» **Supplied records**
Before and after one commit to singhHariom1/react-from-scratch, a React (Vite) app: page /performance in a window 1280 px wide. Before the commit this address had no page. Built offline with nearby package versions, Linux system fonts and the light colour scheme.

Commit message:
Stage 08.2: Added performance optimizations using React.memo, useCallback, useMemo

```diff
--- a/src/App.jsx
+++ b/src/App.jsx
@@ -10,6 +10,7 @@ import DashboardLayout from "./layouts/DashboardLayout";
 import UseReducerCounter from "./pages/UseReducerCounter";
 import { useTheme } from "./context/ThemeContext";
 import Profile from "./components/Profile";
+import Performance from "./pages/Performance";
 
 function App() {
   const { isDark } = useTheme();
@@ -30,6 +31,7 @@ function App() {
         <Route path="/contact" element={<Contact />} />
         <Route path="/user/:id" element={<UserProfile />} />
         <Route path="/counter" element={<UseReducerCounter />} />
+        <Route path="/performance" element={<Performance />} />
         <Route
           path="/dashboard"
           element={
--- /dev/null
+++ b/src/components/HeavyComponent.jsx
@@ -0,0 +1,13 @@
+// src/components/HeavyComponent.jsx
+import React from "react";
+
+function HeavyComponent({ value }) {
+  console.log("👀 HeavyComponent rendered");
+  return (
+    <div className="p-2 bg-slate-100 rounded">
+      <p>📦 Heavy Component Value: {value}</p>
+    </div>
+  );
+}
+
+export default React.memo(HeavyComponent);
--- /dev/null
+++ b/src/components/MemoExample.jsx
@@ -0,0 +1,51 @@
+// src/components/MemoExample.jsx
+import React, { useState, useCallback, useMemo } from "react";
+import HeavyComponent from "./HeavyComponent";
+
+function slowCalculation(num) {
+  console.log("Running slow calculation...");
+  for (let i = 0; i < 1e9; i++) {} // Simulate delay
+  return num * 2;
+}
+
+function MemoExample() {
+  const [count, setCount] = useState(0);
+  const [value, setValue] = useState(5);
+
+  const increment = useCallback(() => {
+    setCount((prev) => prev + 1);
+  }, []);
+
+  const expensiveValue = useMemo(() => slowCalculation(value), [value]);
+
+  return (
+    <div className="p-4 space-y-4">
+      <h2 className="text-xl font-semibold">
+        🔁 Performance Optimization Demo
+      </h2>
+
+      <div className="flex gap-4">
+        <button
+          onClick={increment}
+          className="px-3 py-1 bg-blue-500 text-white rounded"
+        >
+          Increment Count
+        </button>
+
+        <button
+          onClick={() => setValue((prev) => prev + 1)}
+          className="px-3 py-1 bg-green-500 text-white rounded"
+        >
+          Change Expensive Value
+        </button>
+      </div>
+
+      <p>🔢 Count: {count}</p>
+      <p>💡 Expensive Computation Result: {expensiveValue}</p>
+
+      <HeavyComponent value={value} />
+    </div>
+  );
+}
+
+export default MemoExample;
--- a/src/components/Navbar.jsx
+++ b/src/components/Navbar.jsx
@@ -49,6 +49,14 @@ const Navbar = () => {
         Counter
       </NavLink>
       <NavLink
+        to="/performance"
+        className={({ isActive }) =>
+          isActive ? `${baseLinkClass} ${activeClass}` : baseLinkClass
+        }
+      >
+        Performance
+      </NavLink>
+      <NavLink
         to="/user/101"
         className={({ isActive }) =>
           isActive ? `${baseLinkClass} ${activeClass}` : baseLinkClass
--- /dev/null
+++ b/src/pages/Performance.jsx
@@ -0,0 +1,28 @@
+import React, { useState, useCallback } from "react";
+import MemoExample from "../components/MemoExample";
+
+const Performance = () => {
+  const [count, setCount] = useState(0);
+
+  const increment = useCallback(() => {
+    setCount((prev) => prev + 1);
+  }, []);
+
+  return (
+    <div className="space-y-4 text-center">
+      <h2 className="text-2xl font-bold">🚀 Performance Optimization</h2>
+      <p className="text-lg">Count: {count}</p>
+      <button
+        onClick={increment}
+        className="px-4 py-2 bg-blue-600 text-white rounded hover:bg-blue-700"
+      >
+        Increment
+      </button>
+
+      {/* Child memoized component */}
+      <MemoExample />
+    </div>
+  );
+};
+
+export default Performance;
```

» **Your objective**
Wherever the string "HeavyComponent" occurs in the data, copy the line that holds it.

» **Answer for this exercise**
+++ b/src/components/HeavyComponent.jsx
+// src/components/HeavyComponent.jsx
+function HeavyComponent({ value }) {
+  console.log("👀 HeavyComponent rendered");
+export default React.memo(HeavyComponent);
+import HeavyComponent from "./HeavyComponent";
+      <HeavyComponent value={value} />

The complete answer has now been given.